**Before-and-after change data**
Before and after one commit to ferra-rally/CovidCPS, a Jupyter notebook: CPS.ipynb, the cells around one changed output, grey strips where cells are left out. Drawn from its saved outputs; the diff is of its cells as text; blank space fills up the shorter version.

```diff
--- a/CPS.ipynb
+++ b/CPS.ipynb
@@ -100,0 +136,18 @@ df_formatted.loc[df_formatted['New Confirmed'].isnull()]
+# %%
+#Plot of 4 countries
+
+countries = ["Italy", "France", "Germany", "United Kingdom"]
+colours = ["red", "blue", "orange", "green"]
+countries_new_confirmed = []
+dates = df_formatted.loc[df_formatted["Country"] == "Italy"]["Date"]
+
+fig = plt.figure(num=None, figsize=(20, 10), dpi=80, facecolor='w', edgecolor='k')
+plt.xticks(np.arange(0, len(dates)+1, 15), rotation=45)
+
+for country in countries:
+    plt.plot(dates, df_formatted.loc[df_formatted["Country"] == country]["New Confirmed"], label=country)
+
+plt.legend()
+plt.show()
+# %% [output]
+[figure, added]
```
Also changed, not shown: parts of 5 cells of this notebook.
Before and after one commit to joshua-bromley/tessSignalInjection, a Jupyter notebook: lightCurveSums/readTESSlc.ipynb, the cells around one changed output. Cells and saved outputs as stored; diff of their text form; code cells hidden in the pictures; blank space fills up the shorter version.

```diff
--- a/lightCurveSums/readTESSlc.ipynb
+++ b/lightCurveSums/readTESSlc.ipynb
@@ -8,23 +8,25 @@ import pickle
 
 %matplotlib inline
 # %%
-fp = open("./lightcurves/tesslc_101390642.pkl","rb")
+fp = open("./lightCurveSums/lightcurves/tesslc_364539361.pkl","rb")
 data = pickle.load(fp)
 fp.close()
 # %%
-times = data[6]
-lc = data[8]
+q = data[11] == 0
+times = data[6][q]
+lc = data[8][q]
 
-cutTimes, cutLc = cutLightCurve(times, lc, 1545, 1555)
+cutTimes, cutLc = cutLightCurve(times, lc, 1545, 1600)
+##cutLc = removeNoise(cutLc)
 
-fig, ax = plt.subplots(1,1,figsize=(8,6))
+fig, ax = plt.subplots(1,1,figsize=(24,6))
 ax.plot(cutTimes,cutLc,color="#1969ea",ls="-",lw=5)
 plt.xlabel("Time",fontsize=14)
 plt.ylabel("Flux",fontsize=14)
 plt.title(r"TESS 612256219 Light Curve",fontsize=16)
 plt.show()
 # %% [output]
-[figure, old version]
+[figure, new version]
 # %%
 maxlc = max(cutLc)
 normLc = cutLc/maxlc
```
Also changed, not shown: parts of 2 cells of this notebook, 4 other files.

**YOUR OBJECTIVE**
Scan the data, and report each line that uses the word "this".

**TASK RESPONSE**
Also changed, not shown: parts of 5 cells of this notebook.
Also changed, not shown: parts of 2 cells of this notebook, 4 other files.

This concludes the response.